(Saved data entries)
+---+
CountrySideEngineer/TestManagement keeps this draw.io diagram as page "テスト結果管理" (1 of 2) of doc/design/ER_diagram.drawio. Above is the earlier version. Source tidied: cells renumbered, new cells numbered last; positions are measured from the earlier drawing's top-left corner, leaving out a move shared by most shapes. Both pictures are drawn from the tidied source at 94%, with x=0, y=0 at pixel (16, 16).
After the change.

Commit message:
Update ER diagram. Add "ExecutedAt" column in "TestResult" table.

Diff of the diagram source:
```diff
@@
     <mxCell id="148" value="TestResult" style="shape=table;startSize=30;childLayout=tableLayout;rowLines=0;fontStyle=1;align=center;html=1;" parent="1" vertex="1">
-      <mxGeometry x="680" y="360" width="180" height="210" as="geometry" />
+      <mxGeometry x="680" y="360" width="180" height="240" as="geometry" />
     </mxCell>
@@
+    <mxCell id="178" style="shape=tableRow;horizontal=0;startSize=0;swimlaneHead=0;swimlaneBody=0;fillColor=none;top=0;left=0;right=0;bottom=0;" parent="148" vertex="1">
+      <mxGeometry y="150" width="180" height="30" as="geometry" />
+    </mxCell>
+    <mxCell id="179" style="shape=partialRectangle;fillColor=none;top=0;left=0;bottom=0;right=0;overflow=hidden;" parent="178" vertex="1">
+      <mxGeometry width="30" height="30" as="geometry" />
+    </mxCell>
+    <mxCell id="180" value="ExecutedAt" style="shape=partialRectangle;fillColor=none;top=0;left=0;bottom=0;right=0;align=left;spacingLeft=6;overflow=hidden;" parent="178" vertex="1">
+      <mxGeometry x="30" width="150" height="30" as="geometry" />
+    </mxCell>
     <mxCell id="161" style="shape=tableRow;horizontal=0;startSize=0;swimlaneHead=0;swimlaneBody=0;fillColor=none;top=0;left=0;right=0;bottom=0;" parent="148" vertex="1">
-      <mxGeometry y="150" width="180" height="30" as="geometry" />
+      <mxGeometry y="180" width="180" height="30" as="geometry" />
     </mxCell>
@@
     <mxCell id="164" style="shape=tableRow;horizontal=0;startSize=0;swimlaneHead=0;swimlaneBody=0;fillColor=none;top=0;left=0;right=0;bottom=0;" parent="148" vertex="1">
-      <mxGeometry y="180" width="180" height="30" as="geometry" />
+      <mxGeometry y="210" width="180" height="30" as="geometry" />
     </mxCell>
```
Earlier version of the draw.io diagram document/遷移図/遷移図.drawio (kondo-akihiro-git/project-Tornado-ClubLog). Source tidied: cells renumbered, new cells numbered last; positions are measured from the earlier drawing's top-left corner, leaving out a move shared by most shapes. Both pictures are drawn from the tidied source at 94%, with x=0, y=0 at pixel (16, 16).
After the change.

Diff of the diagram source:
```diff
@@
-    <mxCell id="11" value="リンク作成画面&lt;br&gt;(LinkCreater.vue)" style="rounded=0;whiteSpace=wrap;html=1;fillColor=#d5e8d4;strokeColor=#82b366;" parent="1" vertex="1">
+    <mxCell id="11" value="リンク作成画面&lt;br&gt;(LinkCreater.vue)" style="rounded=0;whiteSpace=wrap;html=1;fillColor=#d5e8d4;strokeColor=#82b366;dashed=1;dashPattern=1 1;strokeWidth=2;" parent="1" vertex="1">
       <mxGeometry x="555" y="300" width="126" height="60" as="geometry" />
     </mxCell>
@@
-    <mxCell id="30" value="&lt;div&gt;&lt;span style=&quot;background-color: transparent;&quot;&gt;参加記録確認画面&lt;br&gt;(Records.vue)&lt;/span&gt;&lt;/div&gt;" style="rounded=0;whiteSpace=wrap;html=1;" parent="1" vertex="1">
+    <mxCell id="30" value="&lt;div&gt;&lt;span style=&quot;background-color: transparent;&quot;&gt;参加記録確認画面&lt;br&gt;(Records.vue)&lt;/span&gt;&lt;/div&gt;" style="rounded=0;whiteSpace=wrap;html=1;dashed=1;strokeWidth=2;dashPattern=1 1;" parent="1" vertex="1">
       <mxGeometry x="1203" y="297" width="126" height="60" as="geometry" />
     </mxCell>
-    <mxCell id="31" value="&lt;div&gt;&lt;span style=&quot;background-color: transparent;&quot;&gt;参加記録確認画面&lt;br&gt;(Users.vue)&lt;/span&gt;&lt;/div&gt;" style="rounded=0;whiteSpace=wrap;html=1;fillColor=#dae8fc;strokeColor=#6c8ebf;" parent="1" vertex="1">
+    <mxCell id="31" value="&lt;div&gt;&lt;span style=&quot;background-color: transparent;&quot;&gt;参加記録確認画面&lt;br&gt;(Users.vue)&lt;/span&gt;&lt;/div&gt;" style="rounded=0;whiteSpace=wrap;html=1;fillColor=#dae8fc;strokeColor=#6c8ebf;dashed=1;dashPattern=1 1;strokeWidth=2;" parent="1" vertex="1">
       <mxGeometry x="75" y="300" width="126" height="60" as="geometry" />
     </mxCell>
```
+---+
Exercise.
Exactly as they stand, write out all of the entries.

Completed task.
CountrySideEngineer/TestManagement keeps this draw.io diagram as page "テスト結果管理" (1 of 2) of doc/design/ER_diagram.drawio. Above is the earlier version. Source tidied: cells renumbered, new cells numbered last; positions are measured from the earlier drawing's top-left corner, leaving out a move shared by most shapes. Both pictures are drawn from the tidied source at 94%, with x=0, y=0 at pixel (16, 16).
After the change.

Commit message:
Update ER diagram. Add "ExecutedAt" column in "TestResult" table.

Diff of the diagram source:
```diff
@@
     <mxCell id="148" value="TestResult" style="shape=table;startSize=30;childLayout=tableLayout;rowLines=0;fontStyle=1;align=center;html=1;" parent="1" vertex="1">
-      <mxGeometry x="680" y="360" width="180" height="210" as="geometry" />
+      <mxGeometry x="680" y="360" width="180" height="240" as="geometry" />
     </mxCell>
@@
+    <mxCell id="178" style="shape=tableRow;horizontal=0;startSize=0;swimlaneHead=0;swimlaneBody=0;fillColor=none;top=0;left=0;right=0;bottom=0;" parent="148" vertex="1">
+      <mxGeometry y="150" width="180" height="30" as="geometry" />
+    </mxCell>
+    <mxCell id="179" style="shape=partialRectangle;fillColor=none;top=0;left=0;bottom=0;right=0;overflow=hidden;" parent="178" vertex="1">
+      <mxGeometry width="30" height="30" as="geometry" />
+    </mxCell>
+    <mxCell id="180" value="ExecutedAt" style="shape=partialRectangle;fillColor=none;top=0;left=0;bottom=0;right=0;align=left;spacingLeft=6;overflow=hidden;" parent="178" vertex="1">
+      <mxGeometry x="30" width="150" height="30" as="geometry" />
+    </mxCell>
     <mxCell id="161" style="shape=tableRow;horizontal=0;startSize=0;swimlaneHead=0;swimlaneBody=0;fillColor=none;top=0;left=0;right=0;bottom=0;" parent="148" vertex="1">
-      <mxGeometry y="150" width="180" height="30" as="geometry" />
+      <mxGeometry y="180" width="180" height="30" as="geometry" />
     </mxCell>
@@
     <mxCell id="164" style="shape=tableRow;horizontal=0;startSize=0;swimlaneHead=0;swimlaneBody=0;fillColor=none;top=0;left=0;right=0;bottom=0;" parent="148" vertex="1">
-      <mxGeometry y="180" width="180" height="30" as="geometry" />
+      <mxGeometry y="210" width="180" height="30" as="geometry" />
     </mxCell>
```
Earlier version of the draw.io diagram document/遷移図/遷移図.drawio (kondo-akihiro-git/project-Tornado-ClubLog). Source tidied: cells renumbered, new cells numbered last; positions are measured from the earlier drawing's top-left corner, leaving out a move shared by most shapes. Both pictures are drawn from the tidied source at 94%, with x=0, y=0 at pixel (16, 16).
After the change.

Diff of the diagram source:
```diff
@@
-    <mxCell id="11" value="リンク作成画面&lt;br&gt;(LinkCreater.vue)" style="rounded=0;whiteSpace=wrap;html=1;fillColor=#d5e8d4;strokeColor=#82b366;" parent="1" vertex="1">
+    <mxCell id="11" value="リンク作成画面&lt;br&gt;(LinkCreater.vue)" style="rounded=0;whiteSpace=wrap;html=1;fillColor=#d5e8d4;strokeColor=#82b366;dashed=1;dashPattern=1 1;strokeWidth=2;" parent="1" vertex="1">
       <mxGeometry x="555" y="300" width="126" height="60" as="geometry" />
     </mxCell>
@@
-    <mxCell id="30" value="&lt;div&gt;&lt;span style=&quot;background-color: transparent;&quot;&gt;参加記録確認画面&lt;br&gt;(Records.vue)&lt;/span&gt;&lt;/div&gt;" style="rounded=0;whiteSpace=wrap;html=1;" parent="1" vertex="1">
+    <mxCell id="30" value="&lt;div&gt;&lt;span style=&quot;background-color: transparent;&quot;&gt;参加記録確認画面&lt;br&gt;(Records.vue)&lt;/span&gt;&lt;/div&gt;" style="rounded=0;whiteSpace=wrap;html=1;dashed=1;strokeWidth=2;dashPattern=1 1;" parent="1" vertex="1">
       <mxGeometry x="1203" y="297" width="126" height="60" as="geometry" />
     </mxCell>
-    <mxCell id="31" value="&lt;div&gt;&lt;span style=&quot;background-color: transparent;&quot;&gt;参加記録確認画面&lt;br&gt;(Users.vue)&lt;/span&gt;&lt;/div&gt;" style="rounded=0;whiteSpace=wrap;html=1;fillColor=#dae8fc;strokeColor=#6c8ebf;" parent="1" vertex="1">
+    <mxCell id="31" value="&lt;div&gt;&lt;span style=&quot;background-color: transparent;&quot;&gt;参加記録確認画面&lt;br&gt;(Users.vue)&lt;/span&gt;&lt;/div&gt;" style="rounded=0;whiteSpace=wrap;html=1;fillColor=#dae8fc;strokeColor=#6c8ebf;dashed=1;dashPattern=1 1;strokeWidth=2;" parent="1" vertex="1">
       <mxGeometry x="75" y="300" width="126" height="60" as="geometry" />
     </mxCell>
```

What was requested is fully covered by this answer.